It’s not the pain you’re afraid of.
It’s not the tragedies.
It’s not the outcomes either.
All of them are predictable.
After a while, the pain makes sense. Throughout time, you become comfortable in your discomforts because at least these things make sense.
I received a call on a Monday night from a nurse about my Mother. I was at work at the time. I was on an overtime shift. I was tired in every sense of the word. My mind was tired. My body was tired and so was my soul. I had life things going on. I had responsibilities that needed my attention and list of bills that needed to be paid. Work was busy and life was busy. Everything was busy at the time.
There are two branches of government here. The first branch is anxiety and the second is Panic. The two interact.
They create a sensory overload and mental chaos. The chest tightens, and it’s hard to breathe.
The heart races like a thousand angry horses, charging fast, and you can’t escape. You can’t get away.
Suddenly, it’s like the whole goddamned world is closing in on you, which becomes more frightening because you are vulnerable; you scream or you cry, and more than anything, you just want to jump out of your own skin. More than anything, you want everything to stop so you can calm down. The only problem is the harder you try to recover, the worse the symptoms become.
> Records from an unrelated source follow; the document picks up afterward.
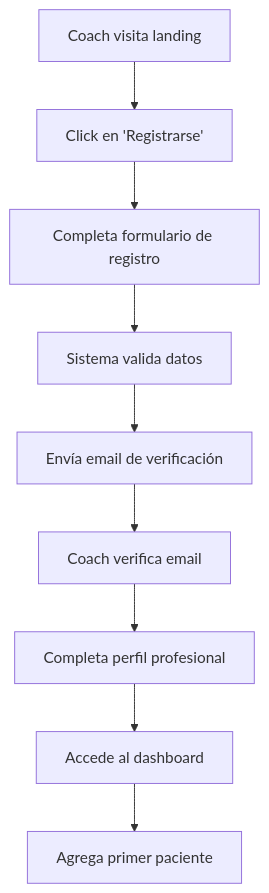
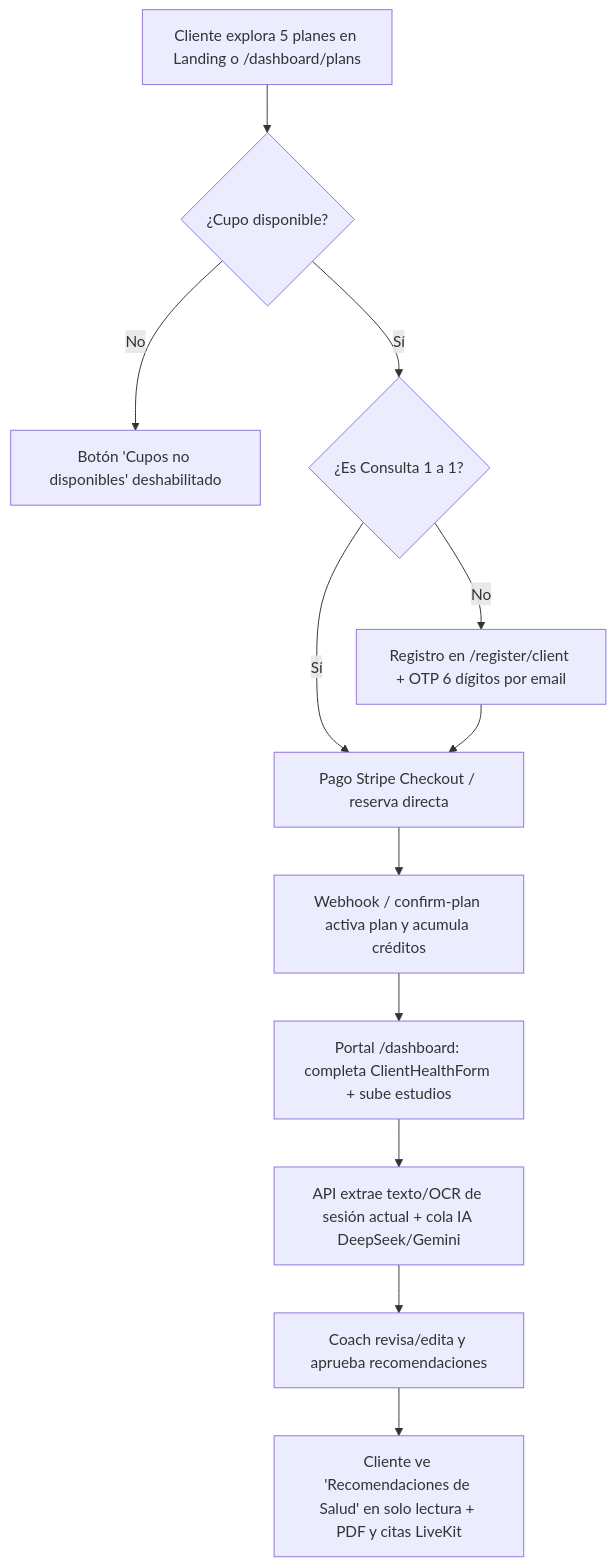
One commit to pantokrator14/NELHEALTHCOACH changed the first of 2 diagrams in docs/PRD.md. Above: the diagram before and after it, drawn with Mermaid. The commit also changed other lines of this file and 26 other files, not shown here.

Commit message:
feat(portal,ai,docs): refine client portal UX, video schedule gating, plan-specific AI weeks, and update PRDs/README to v1.5.0

````diff
--- a/docs/PRD.md
+++ b/docs/PRD.md
@@ -591,11 +373,14 @@
 ```mermaid
 graph TD
-    A[Coach visita landing] --> B[Click en 'Registrarse']
-    B --> C[Completa formulario de registro]
-    C --> D[Sistema valida datos]
-    D --> E[Envía email de verificación]
-    E --> F[Coach verifica email]
-    F --> G[Completa perfil profesional]
-    G --> H[Accede al dashboard]
-    H --> I[Agrega primer paciente]
+    A[Cliente explora 5 planes en Landing o /dashboard/plans] --> B{¿Cupo disponible?}
+    B -- No --> C[Botón 'Cupos no disponibles' deshabilitado]
+    B -- Sí --> D{¿Es Consulta 1 a 1?}
+    D -- Sí --> E[Pago Stripe Checkout / reserva directa]
+    D -- No --> F[Registro en /register/client + OTP 6 dígitos por email]
+    F --> E
+    E --> G[Webhook / confirm-plan activa plan y acumula créditos]
+    G --> H[Portal /dashboard: completa ClientHealthForm + sube estudios]
+    H --> I[API extrae texto/OCR de sesión actual + cola IA DeepSeek/Gemini]
+    I --> J[Coach revisa/edita y aprueba recomendaciones]
+    J --> K[Cliente ve 'Recomendaciones de Salud' en solo lectura + PDF y citas LiveKit]
 ```
````
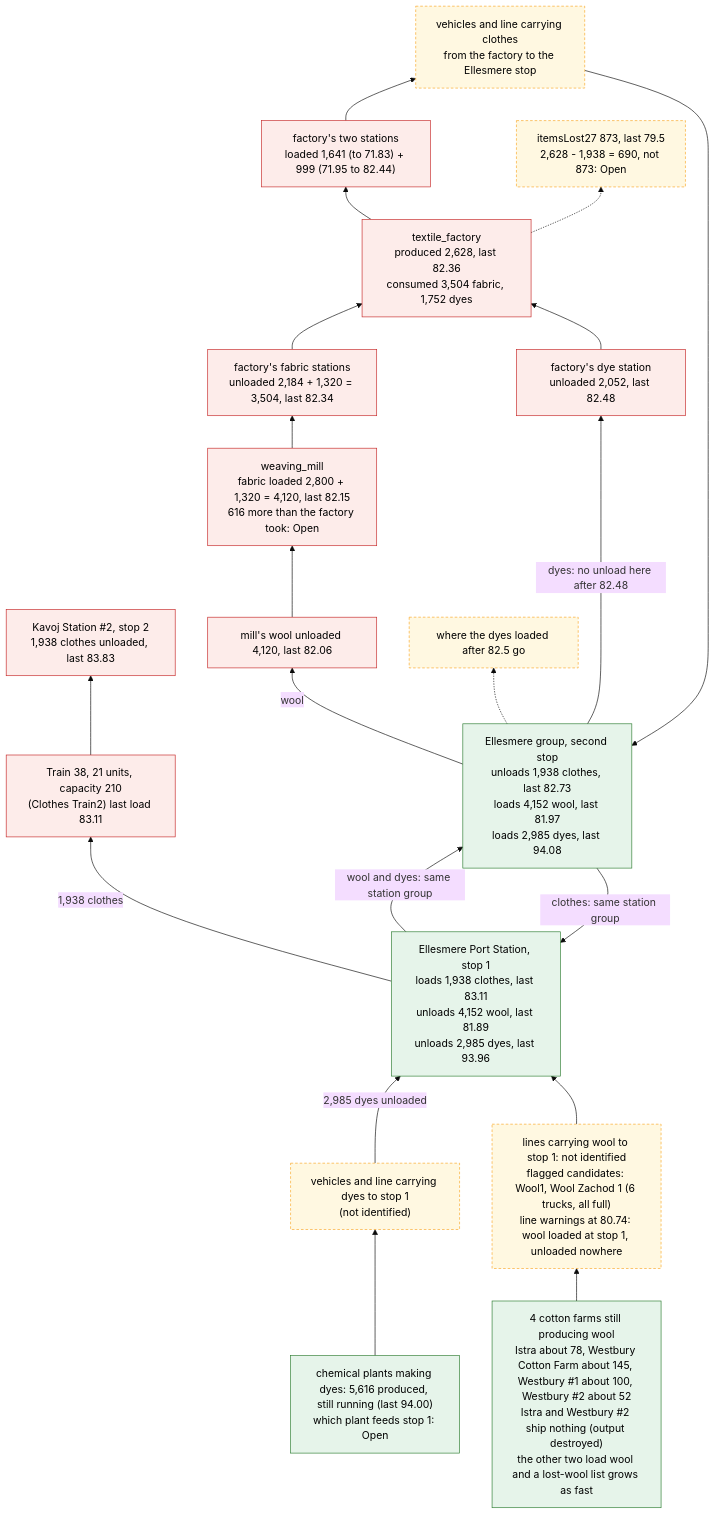
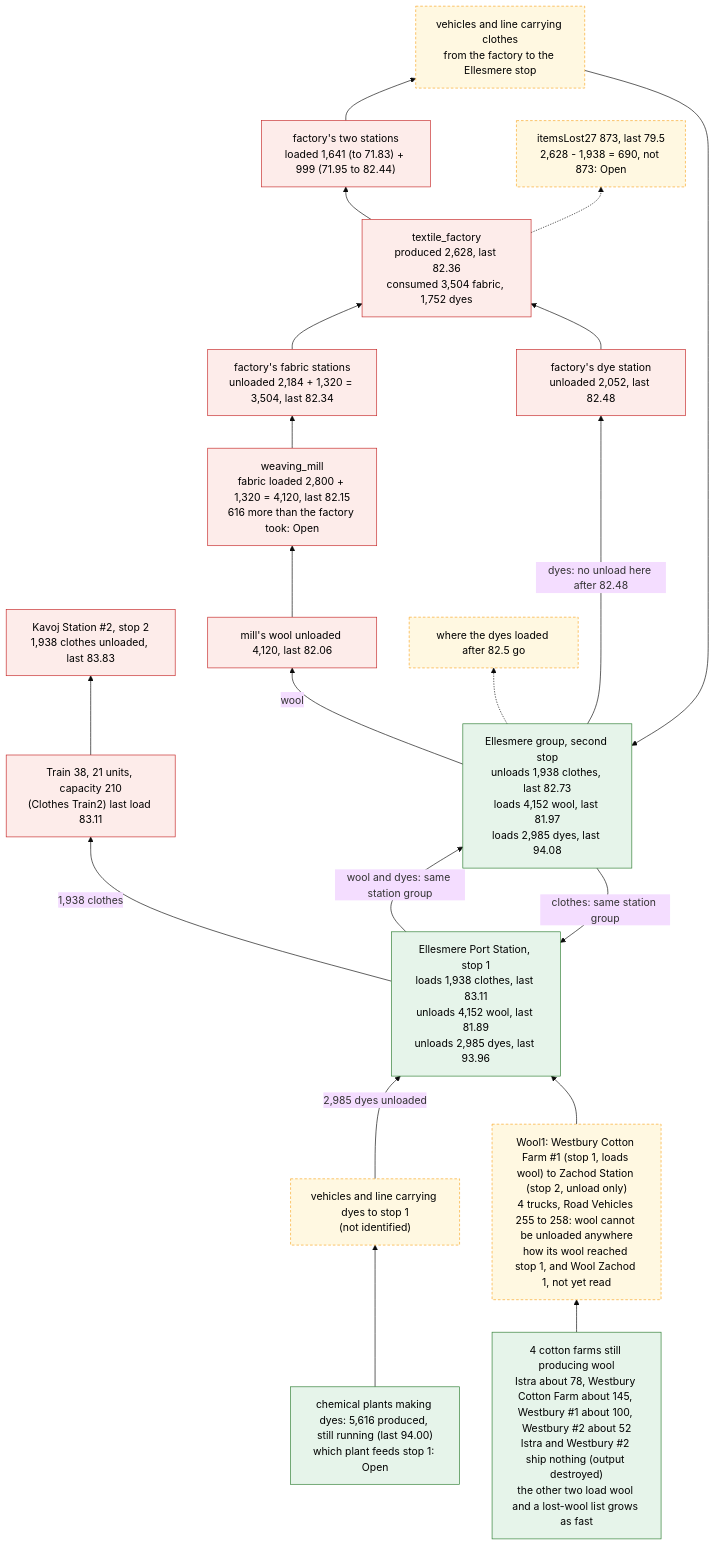
One commit to WuphonsReach/tf3-save-format changed the diagram in docs/analysis-examples/clothes-train2-supply-chain-starvation-6425796.md. Above: the diagram before and after it, drawn with Mermaid (base theme). The commit also changed other lines of this file and 1 other file, not shown here.

First line of the commit message:
docs: clothes-train2 example, Wool1 read in the game (stops, issue text, trucks) and the cotton farm windows; notifications.md confirms line_warning issue type 1 and places warned vehicles on a line

````diff
--- a/docs/analysis-examples/clothes-train2-supply-chain-starvation-6425796.md
+++ b/docs/analysis-examples/clothes-train2-supply-chain-starvation-6425796.md
@@ -68,47 +70,47 @@
 ```mermaid
 flowchart BT
   classDef ok fill:#e6f4ea,stroke:#2e7d32,color:#000
   classDef stopped fill:#fdecea,stroke:#c62828,color:#000
   classDef lost fill:#fff8e1,stroke:#f9a825,stroke-dasharray:4 3,color:#000
 
   KS["Kavoj Station #35;2, stop 2<br/>1,938 clothes unloaded, last 83.83"]:::stopped
   TR["Train 38, 21 units, capacity 210<br/>(Clothes Train2) last load 83.11"]:::stopped
   E1["Ellesmere Port Station, stop 1<br/>loads 1,938 clothes, last 83.11<br/>unloads 4,152 wool, last 81.89<br/>unloads 2,985 dyes, last 93.96"]:::ok
   E2["Ellesmere group, second stop<br/>unloads 1,938 clothes, last 82.73<br/>loads 4,152 wool, last 81.97<br/>loads 2,985 dyes, last 94.08"]:::ok
 
   E1 -->|"1,938 clothes"| TR --> KS
   E2 -->|"clothes: same station group"| E1
   E1 -->|"wool and dyes: same station group"| E2
 
   CARRY["vehicles and line carrying clothes<br/>from the factory to the Ellesmere stop"]:::lost
   CARRY --> E2
   FS["factory's two stations<br/>loaded 1,641 (to 71.83) + 999 (71.95 to 82.44)"]:::stopped
   FS --> CARRY
   TF["textile_factory<br/>produced 2,628, last 82.36<br/>consumed 3,504 fabric, 1,752 dyes"]:::stopped
   TF --> FS
   LOSS["itemsLost27 873, last 79.5<br/>2,628 - 1,938 = 690, not 873: Open"]:::lost
   TF -.-> LOSS
 
   FST["factory's fabric stations<br/>unloaded 2,184 + 1,320 = 3,504, last 82.34"]:::stopped
   FST --> TF
   WM["weaving_mill<br/>fabric loaded 2,800 + 1,320 = 4,120, last 82.15<br/>616 more than the factory took: Open"]:::stopped
   WM --> FST
   WMIN["mill's wool unloaded 4,120, last 82.06"]:::stopped
   WMIN --> WM
   E2 -->|"wool"| WMIN
 
   DY["factory's dye station<br/>unloaded 2,052, last 82.48"]:::stopped
   DY --> TF
   E2 -->|"dyes: no unload here after 82.48"| DY
   DYX["where the dyes loaded after 82.5 go"]:::lost
   E2 -.-> DYX
   DCARRY["vehicles and line carrying dyes to stop 1<br/>(not identified)"]:::lost
   DCARRY -->|"2,985 dyes unloaded"| E1
   CHEM["chemical plants making dyes: 5,616 produced, still running (last 94.00)<br/>which plant feeds stop 1: Open"]:::ok
   CHEM --> DCARRY
 
-  WCARRY["lines carrying wool to stop 1: not identified<br/>flagged candidates: Wool1, Wool Zachod 1 (6 trucks, all full)<br/>line warnings at 80.74: wool loaded at stop 1, unloaded nowhere"]:::lost
+  WCARRY["Wool1: Westbury Cotton Farm #35;1 (stop 1, loads wool) to Zachod Station (stop 2, unload only)<br/>4 trucks, Road Vehicles 255 to 258: wool cannot be unloaded anywhere<br/>how its wool reached stop 1, and Wool Zachod 1, not yet read"]:::lost
   WCARRY --> E1
   FARM["4 cotton farms still producing wool<br/>Istra about 78, Westbury Cotton Farm about 145, Westbury #1 about 100, Westbury #2 about 52<br/>Istra and Westbury #2 ship nothing (output destroyed)<br/>the other two load wool and a lost-wool list grows as fast"]:::ok
   FARM --> WCARRY
 ```
````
I have been walking around the city for decades now. I see different people from different places doing different things. I see the changes we’ve made as a society and the changes I’ve made within me. I see the Kamikaze taxis weave down the avenues and watch the mindless tourists along 42nd. St with their eyes wide open, looking up, and totally amazed by the tall building and the lights from Times Square.
I was somewhere around 19 when I landed my first the first suit and tie job. I was an entry-level salesman in the garment business. And when I say entry-level, I mean the I was at the lowest of the low of the industry.
I sold identification items, which, in less-than-fancy terms are the little labels sewn in the collar that irritate the back of your neck. This was my first real job. Although the item was necessary, it was still at the bottom of the priority list. I pitched the production managers garment manufacturers to sell them and create a new relationship, which was tough at best.
There are things I believe in life and I believe them, not because I was told to but because I have found them to be true. I believe music is essential. I think at one point, everyone needs to dance or at least drive a long drive with the windows down and the volume to a favorite song turned all the way up. I think we need to scream the lyrics in our best out-of-tune pitch.
Back as a kid, The Old Man used to have a Ford, Mustang fastback. He told us sometimes, you just have to open up the gas and let her rip. I feel this way too. Sometimes, we just need to open up and belt out a scream. Sometimes, we need to know we’re alive.
It all begins now—
It starts right now, as if today is the first day of the rest of your life.
In a short
while, I am going to bundle up and put on sweats, a hat, pull up my head, and
then I will step out into the January air and walk the hills in my town. I will
look at the scene around me and take in the first fresh breath of the year. And
then it all begins . . .